By David L. Joy
(Editor’s Note: Brother Joy is certainly qualified to speak on the subject of adversity. Last fall, brother Joy suffered a heart disease which required a heart transplant and many weeks of confinement in the hospital. No doubt the material presented in this article was applied in his life during these adversities and is now written for our learning in this article.)
Adversity does invade the life of the Christian. The Christian is not immune to the normal crises which characterize life under the sun. However, adversity can be turned to advantage and teach profound lessons on life. The writer said, “It is better to go to the house of mourning, than to go to the house of feasting; for that is the end of all men; and the living will lay it to his heart” (Eccl. 7:2). One must learn the proper use of adversity. The Preacher said, “In the day of prosperity be joyful, but in the day of adversity consider: God also hath set the one over against the other, to the end that man should find nothing after him” (Eccl. 7:14). What lessons do the days of adversity teach?
Lessons From Adversity

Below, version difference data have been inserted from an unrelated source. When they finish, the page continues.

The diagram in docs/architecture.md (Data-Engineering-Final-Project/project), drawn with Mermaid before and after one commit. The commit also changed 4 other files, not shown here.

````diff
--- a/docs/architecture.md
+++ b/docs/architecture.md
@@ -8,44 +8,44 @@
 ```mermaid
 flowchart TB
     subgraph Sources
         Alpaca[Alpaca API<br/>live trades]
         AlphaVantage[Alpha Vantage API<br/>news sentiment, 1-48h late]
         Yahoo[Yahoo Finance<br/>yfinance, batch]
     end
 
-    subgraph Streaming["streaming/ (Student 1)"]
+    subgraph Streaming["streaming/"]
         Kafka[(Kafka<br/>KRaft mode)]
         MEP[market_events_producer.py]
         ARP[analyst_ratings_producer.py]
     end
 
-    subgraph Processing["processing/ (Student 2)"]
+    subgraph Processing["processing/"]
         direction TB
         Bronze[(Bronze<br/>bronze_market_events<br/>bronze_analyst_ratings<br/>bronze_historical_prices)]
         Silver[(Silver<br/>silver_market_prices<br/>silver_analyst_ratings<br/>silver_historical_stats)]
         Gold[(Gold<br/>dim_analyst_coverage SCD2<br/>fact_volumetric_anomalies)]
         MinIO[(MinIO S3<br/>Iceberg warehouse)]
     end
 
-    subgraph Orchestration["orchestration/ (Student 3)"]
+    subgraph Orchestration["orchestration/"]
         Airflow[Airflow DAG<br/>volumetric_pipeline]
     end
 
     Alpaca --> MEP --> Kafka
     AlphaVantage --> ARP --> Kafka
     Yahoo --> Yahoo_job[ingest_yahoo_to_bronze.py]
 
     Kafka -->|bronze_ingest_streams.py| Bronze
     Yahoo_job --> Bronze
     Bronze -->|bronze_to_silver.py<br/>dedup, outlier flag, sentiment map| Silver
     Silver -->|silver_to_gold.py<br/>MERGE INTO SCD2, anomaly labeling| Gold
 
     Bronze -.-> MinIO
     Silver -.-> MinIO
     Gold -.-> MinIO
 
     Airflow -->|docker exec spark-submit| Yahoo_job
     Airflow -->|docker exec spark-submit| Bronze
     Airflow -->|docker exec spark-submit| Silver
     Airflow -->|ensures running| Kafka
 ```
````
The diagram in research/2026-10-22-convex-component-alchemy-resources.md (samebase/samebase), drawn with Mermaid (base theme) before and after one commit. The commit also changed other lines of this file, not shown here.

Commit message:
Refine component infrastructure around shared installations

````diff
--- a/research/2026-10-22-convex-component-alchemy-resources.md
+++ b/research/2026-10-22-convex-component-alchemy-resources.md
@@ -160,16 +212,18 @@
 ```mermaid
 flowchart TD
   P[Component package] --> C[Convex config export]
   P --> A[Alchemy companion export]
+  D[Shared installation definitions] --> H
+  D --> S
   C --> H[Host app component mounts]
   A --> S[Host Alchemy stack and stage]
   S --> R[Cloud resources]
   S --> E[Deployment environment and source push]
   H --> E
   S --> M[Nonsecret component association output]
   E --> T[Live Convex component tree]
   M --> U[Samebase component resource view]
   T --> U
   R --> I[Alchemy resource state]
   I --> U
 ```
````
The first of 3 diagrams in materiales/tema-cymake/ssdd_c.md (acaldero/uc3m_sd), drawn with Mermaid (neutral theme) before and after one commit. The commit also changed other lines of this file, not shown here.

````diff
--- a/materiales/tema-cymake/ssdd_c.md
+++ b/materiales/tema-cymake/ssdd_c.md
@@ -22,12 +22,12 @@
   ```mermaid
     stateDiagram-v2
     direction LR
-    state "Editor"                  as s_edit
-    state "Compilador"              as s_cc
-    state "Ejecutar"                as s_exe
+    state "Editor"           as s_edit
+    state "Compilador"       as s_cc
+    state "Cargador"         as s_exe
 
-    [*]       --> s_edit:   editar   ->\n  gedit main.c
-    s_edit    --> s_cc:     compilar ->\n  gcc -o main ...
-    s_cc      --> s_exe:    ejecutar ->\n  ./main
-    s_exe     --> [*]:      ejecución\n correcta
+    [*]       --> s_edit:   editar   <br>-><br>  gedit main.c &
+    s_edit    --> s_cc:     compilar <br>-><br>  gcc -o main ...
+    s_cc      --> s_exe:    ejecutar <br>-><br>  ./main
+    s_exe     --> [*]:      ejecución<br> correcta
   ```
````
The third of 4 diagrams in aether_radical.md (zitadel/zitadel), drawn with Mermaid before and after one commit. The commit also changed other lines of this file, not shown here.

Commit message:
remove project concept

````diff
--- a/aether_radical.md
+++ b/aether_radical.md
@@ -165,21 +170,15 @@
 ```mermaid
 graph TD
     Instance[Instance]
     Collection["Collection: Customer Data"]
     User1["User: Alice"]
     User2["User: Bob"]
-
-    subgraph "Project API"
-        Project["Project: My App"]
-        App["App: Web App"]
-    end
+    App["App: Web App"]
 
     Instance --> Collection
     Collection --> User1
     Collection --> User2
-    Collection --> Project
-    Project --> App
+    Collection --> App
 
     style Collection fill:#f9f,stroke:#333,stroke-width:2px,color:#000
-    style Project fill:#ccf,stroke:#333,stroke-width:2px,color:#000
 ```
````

The days of adversity teach “it is appointed unto men once to die, but after this the judgment” (Heb. 9:27). Death shows no respect of persons. “All things come alike to all: there is one event to the righteous, and to the wicked; to the good and to the clean, and to the unclean; to him that sacrificeth, and to him that sacrificeth not: as is the good, so is the sinner; and he that sweareth, as he that feareth an oath” (Eccl. 9:2). This truth should not make one pessimistic concerning life. It should cause the individual to recognize the reality of death, and the necessity to consider the incorruptible part of man’s being.
Secondly, the days of adversity teach the need for the inward man to be “renewed day by day” (2 Cor. 4:16). It is an easy mistake of life to pursue certain interests to the exclusion of man’s spiritual needs. The Preacher said, “All the labor of man is for his mouth, and yet the appetite (Heb., soul) is not filled” (Eccl. 6:7). Jesus said, “Labor not for the meat which perisheth, but for that meat which endureth unto everlasting life, which the Son of man shall give unto you: for him hath God the Father sealed” (Jn. 6:27). When one stands before the “Father of Spirits” in judgment, how one has prepared his soul for eternity is the thing that matters.
Thirdly, the days of adversity teach that one must work “while it is day” (Jn. 9:4). The night will come when man can no longer work. Today is the only day that the Christian has to labor in the Kingdom. Yesterday is gone. To dwell upon the past can create indifference and discontentment with the present (Eccl. 7: 10). The future is unknown. The Bible says, “Boast not thyself of tomorrow; for thou knowest not what a day may bring forth” (Prov. 27: 1). Therefore, the Christian must use the opportunities of today to their best advantage.
Finally, the days of adversity teach the necessity of faith that will sustain through the hour of trial. Trials of life are essential to test the quality of one’s faith. Furthermore, the hour of trial is not the time that faith is developed. The faithful Christian will continually “perfect that which is lacking in your faith” (1 Thess. 3:10). When the dark days of adversity come, the mature Christian will have sufficient faith to endure the time of crisis.
Guardian of Truth XXIX: 6, p. 173
March 21, 1985